Exercise goal:
Check each line of the records below for the word "full" and copy those where it appears.

>>

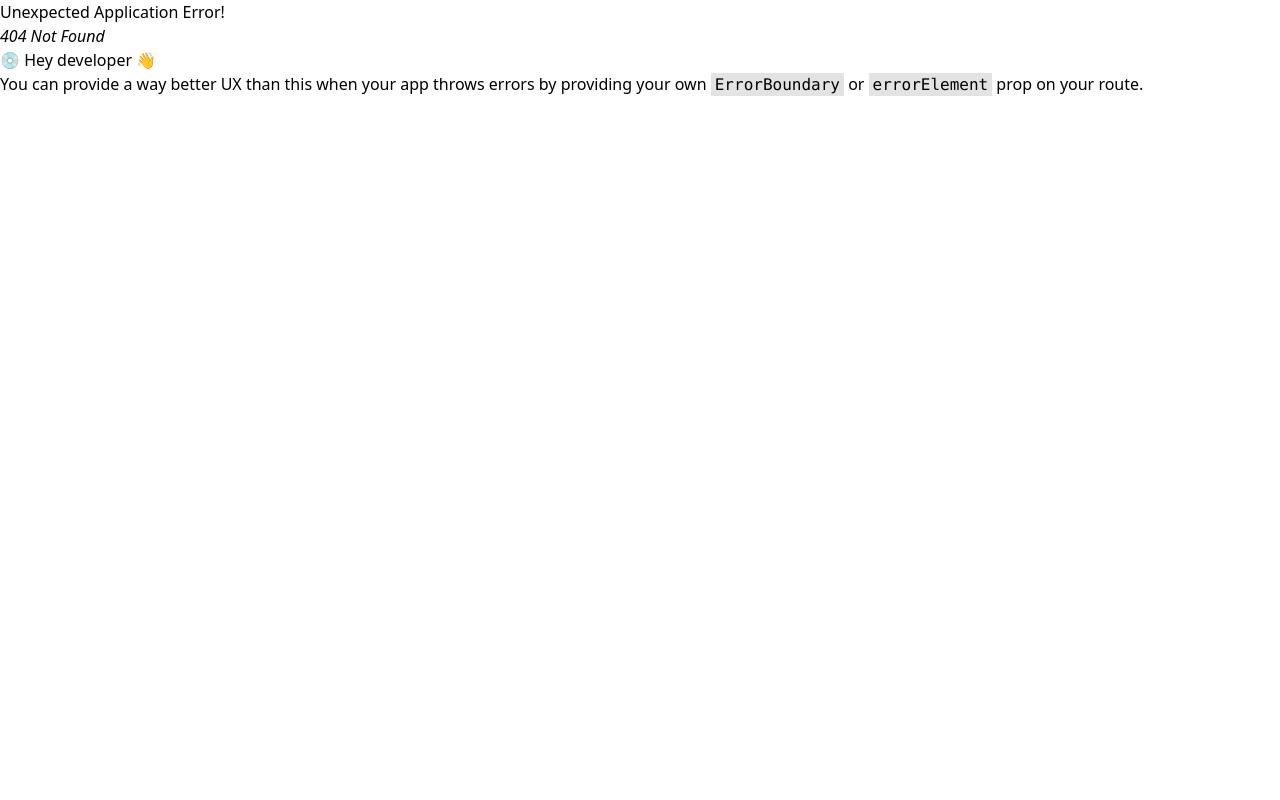
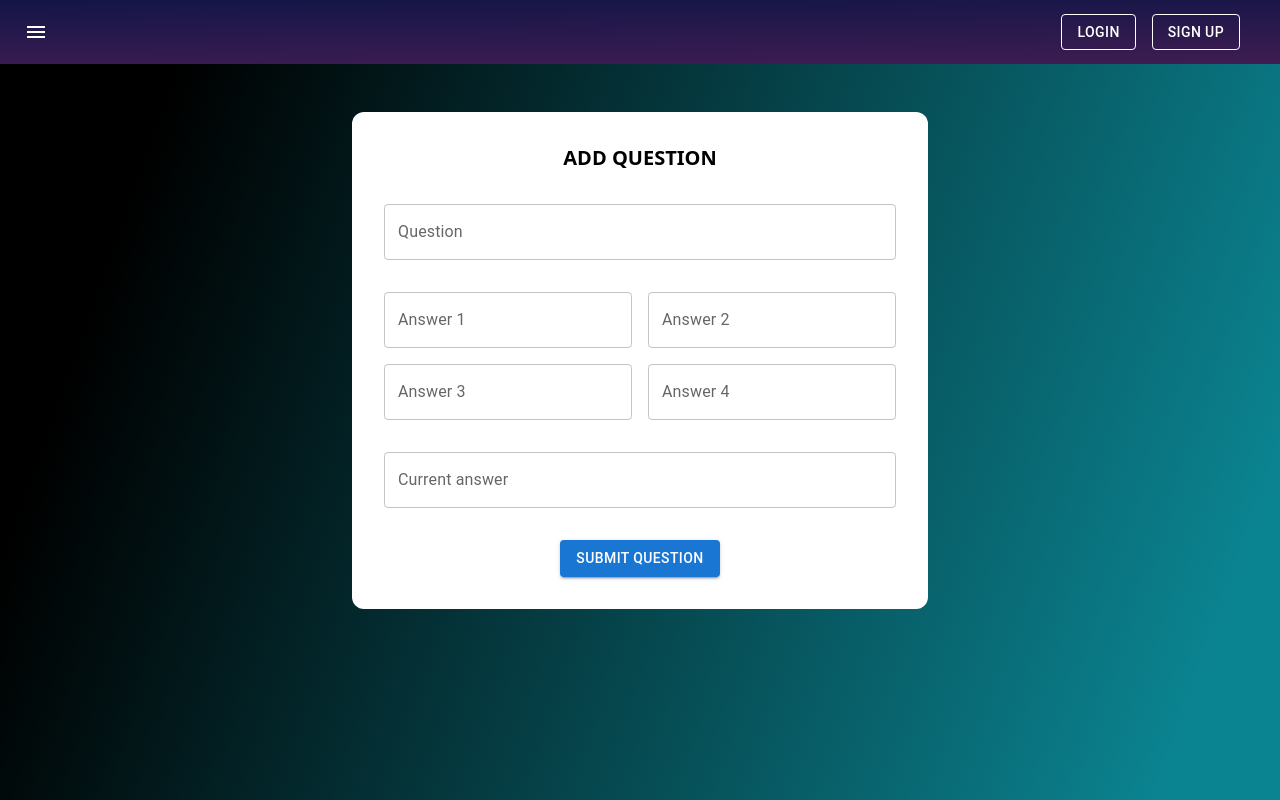
Before and after one commit to nenadmne/quiz, a React (Vite) app in the folder frontend/: page /admin in a window 1280 px wide. Before the commit this address had no page. Built offline with nearby package versions, Linux system fonts and the light colour scheme.

Commit message:
Created admin page and option for adding questions to database

```diff
--- a/frontend/src/App.jsx
+++ b/frontend/src/App.jsx
@@ -2,6 +2,7 @@ import { createBrowserRouter, RouterProvider } from "react-router-dom";
 import Homepage from "./layouts/Homepage";
 import GameRoom from "./layouts/GameRoom";
 import NavigationBar from "./layouts/NavigationBar";
+import AdminPage from "./layouts/AdminPage";
 
 import "react-toastify/dist/ReactToastify.css";
 import Lobby from "./layouts/Lobby";
@@ -24,6 +25,10 @@ function App() {
           path: "/gameroom",
           element: <GameRoom />,
         },
+        {
+          path: "/admin",
+          element: <AdminPage />,
+        },
       ],
     },
   ]);
--- /dev/null
+++ b/frontend/src/layouts/AdminPage.jsx
@@ -0,0 +1,33 @@
+import { useState } from "react";
+import TextField from "@mui/material/TextField";
+import Button from "@mui/material/Button";
+
+export default function AdminPage() {
+  const [formData, setFormData] = useState({
+    question: "",
+    answers: ["", "", "", ""],
+    currentAnswer: "",
+  });
+  return (
+    <section className="w-full h-full flex flex-col items-center gap-8 bg-blueGrad p-12">
+      <form className="w-content flex flex-col justify-center items-center gap-8 p-8 bg-white rounded-xl">
+        <h1 className="uppercase text-xl">
+          <strong>Add question</strong>
+        </h1>
+        <TextField label="Question" variant="outlined" className="w-full" />
+        <div className="grid grid-cols-2 gap-4">
+          <TextField label="Answer 1" variant="outlined" name="answerOne" />
+          <TextField label="Answer 2" variant="outlined" name="answerTwo" />
+          <TextField label="Answer 3" variant="outlined" name="answerThree" />
+          <TextField label="Answer 4" variant="outlined" name="answerFour" />
+        </div>
+        <TextField
+          label="Current answer"
+          variant="outlined"
+          className="w-full"
+        />
+        <Button variant="contained"> Submit question </Button>
+      </form>
+    </section>
+  );
+}
```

<<

Answer for this exercise:
+    <section className="w-full h-full flex flex-col items-center gap-8 bg-blueGrad p-12">
+        <TextField label="Question" variant="outlined" className="w-full" />
+          className="w-full"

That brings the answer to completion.